Quite frequently. For instance, Insight, our reporting function, was first launched in June. Our 2.0 update came out last month at the NAB Radio Show in Dallas. We expect that when working with a web-based solution, we can update and innovate on a highly frequent basis.
Are you comfortable that you have enough quality staffers to provide that customer service, as well as to keep innovating your products?
We think we do it pretty well. We have a support staff of over 60, which includes the client service group that both implements our technologies as well as supports them on the IT side. We're hoping to develop some tools to make it easier to implement our product into stations, as well as make it easier to self-service. But just having the right tools and products isn't enough to guarantee success. It always comes down to how we're going to use the information we generate more efficiently and successfully.
Even with all the talk about the potential for digital revenue growth, as well as using new technology to improve station operational efficiency, do you still meet resistance with radio people who still "don't get it?"
It's a learning process. Broadcasters have to be open to running their business in a different way than before, but I wouldn't say it's tough to sell them on it. It's just a matter of communication. We also have to learn how our customers want to use our products where they see value in them.
Last month, Marketron held a User Symposium to showcase your latest products to your clients. How big was it and how did it go?
It was terrific. We invited a small group of customers and we showed them not only our new products, but new ways to use the ones we already have. It was the first time we did something like that, and the feedback we received from our customers was very positive. The Symposium also gave our customers an opportunity to meet with other operators who use our products, enabling them to have a dialog with product folks, IT folks and other users. We're very pleased with the Symposium's results.

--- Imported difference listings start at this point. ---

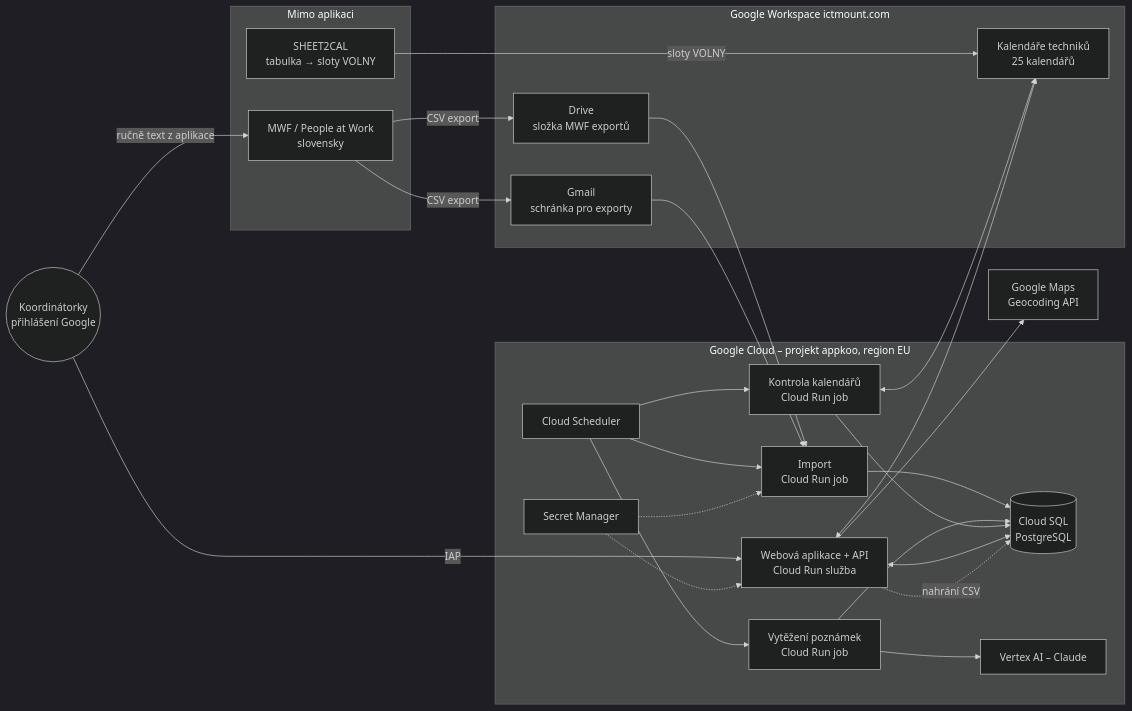
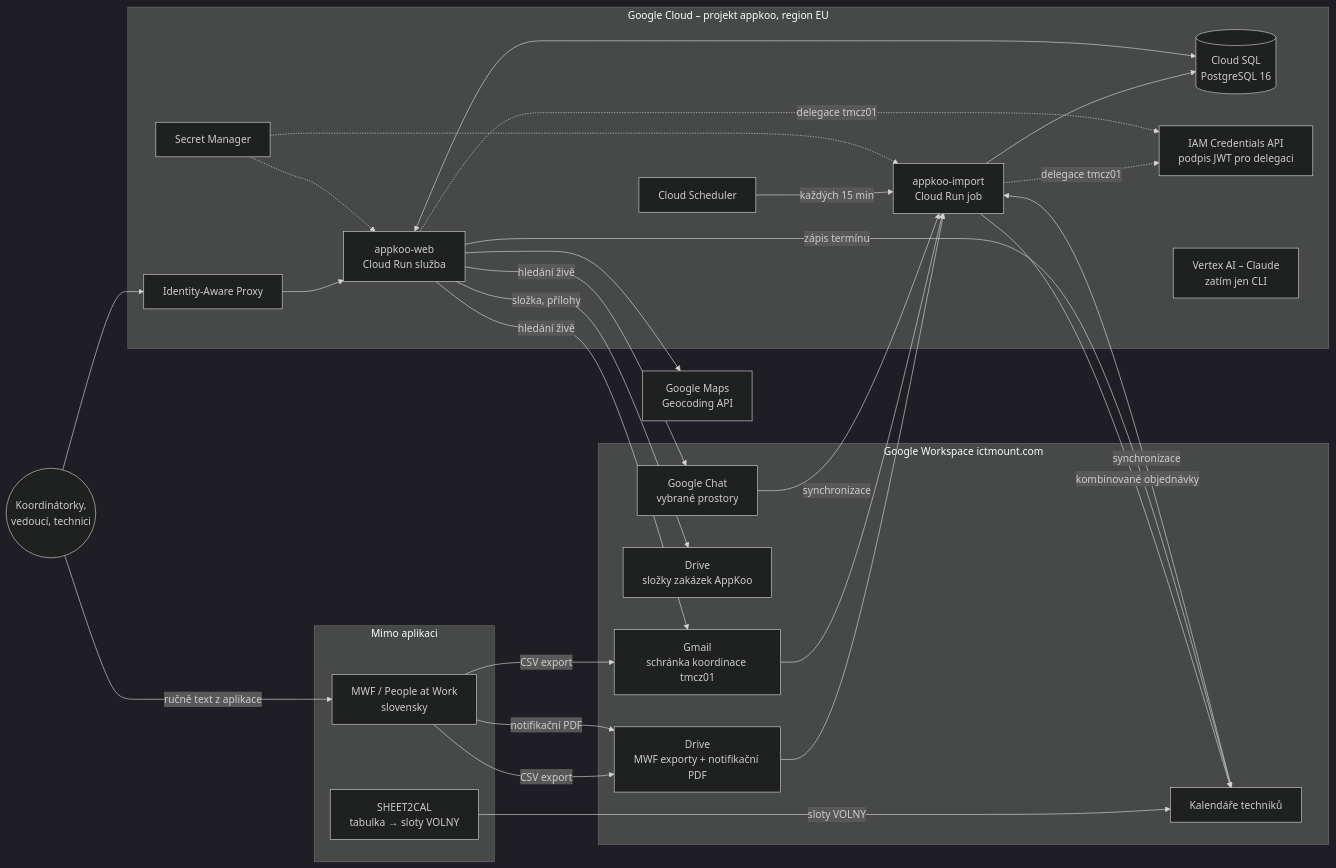
One commit to ICTMount/appkoo changed the first of 4 diagrams in docs/architektura.md. Above: the diagram before and after it, drawn with Mermaid (dark theme). The commit also changed other lines of this file and 1 other file, not shown here.

First line of the commit message:
Architektura: aktualizace podle současného kódu (web, zdroje, plánovač, role, synchronizace)

````diff
--- a/docs/architektura.md
+++ b/docs/architektura.md
@@ -11,43 +15,47 @@
 ```mermaid
 flowchart LR
   subgraph EXT[Mimo aplikaci]
     MWF[MWF / People at Work<br/>slovensky]
     S2C[SHEET2CAL<br/>tabulka → sloty VOLNY]
   end
   subgraph GW[Google Workspace ictmount.com]
-    DRV[Drive<br/>složka MWF exportů]
-    GML[Gmail<br/>schránka pro exporty]
-    CAL[Kalendáře techniků<br/>25 kalendářů]
+    DRV[Drive<br/>MWF exporty + notifikační PDF]
+    DRZ[Drive<br/>složky zakázek AppKoo]
+    GML[Gmail<br/>schránka koordinace tmcz01]
+    CHT[Google Chat<br/>vybrané prostory]
+    CAL[Kalendáře techniků]
   end
   subgraph GCP[Google Cloud – projekt appkoo, region EU]
     SCH[Cloud Scheduler]
-    JOB1[Import<br/>Cloud Run job]
-    JOB2[Kontrola kalendářů<br/>Cloud Run job]
-    JOB3[Vytěžení poznámek<br/>Cloud Run job]
-    WEB[Webová aplikace + API<br/>Cloud Run služba]
-    SQL[(Cloud SQL<br/>PostgreSQL)]
+    JOB[appkoo-import<br/>Cloud Run job]
+    WEB[appkoo-web<br/>Cloud Run služba]
+    IAP[Identity-Aware Proxy]
+    SQL[(Cloud SQL<br/>PostgreSQL 16)]
     SEC[Secret Manager]
-    VTX[Vertex AI – Claude]
+    IAM[IAM Credentials API<br/>podpis JWT pro delegaci]
+    VTX[Vertex AI – Claude<br/>zatím jen CLI]
   end
   MAPS[Google Maps<br/>Geocoding API]
-  KO((Koordinátorky<br/>přihlášení Google))
+  KO((Koordinátorky,<br/>vedoucí, technici))
 
   MWF -- CSV export --> DRV
   MWF -- CSV export --> GML
+  MWF -- notifikační PDF --> DRV
   S2C -- sloty VOLNY --> CAL
-  SCH --> JOB1 & JOB2 & JOB3
-  DRV --> JOB1
-  GML --> JOB1
-  JOB1 --> SQL
-  JOB3 --> VTX
-  JOB3 --> SQL
-  JOB2 <--> CAL
-  JOB2 --> SQL
-  KO -- IAP --> WEB
+  SCH -- každých 15 min --> JOB
+  DRV --> JOB
+  GML --> JOB
+  CAL -- synchronizace --> JOB
+  CHT -- synchronizace --> JOB
+  JOB --> SQL
+  JOB -- kombinované objednávky --> CAL
+  KO --> IAP --> WEB
   WEB <--> SQL
-  WEB <--> CAL
+  WEB -- hledání živě --> GML & CHT
+  WEB -- zápis termínu --> CAL
+  WEB -- složka, přílohy --> DRZ
   WEB --> MAPS
-  WEB -. nahrání CSV .-> SQL
-  SEC -.-> WEB & JOB1
+  JOB & WEB -. delegace tmcz01 .-> IAM
+  SEC -.-> WEB & JOB
   KO -- ručně text z aplikace --> MWF
 ```
````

Will this be a regular event?
Sure, we'll do it every year.
Is your business competitive in a sense where you have to make sure your products and services are better than other companies that offer the same basic thing?
We think we're doing things that are more innovative than other products in the marketplace. The key distinctions between Marketron and other companies are the ways we go about running traffic and billing. We're building an open platform that will have a number of different parts and services bolted onto the platform. Other vendors in this space are running closed-end proprietary systems that, sooner or later, have to be completely rebuilt. When you're on web space, you can create an open architecture that allows for continual innovation.
When you create a web-based system, are your tools susceptible to viruses or blackouts?
We have redundancies in place and don't expect blackouts or viruses to be an issue. Any software solution generally doesn't have to rely on one kind of activity to operate. We believe that with our new cloud architecture, the problems that you mentioned will not be an issue.
Where do you see Marketron developing as a business entity in the future? Have you already set long-term goals in that regard?
It's a little too early for that. I've only been here for few months, but we are very positive and bullish on the future for both Marketron and the broadcasting business. We're trying to help the industry grow for a greater future.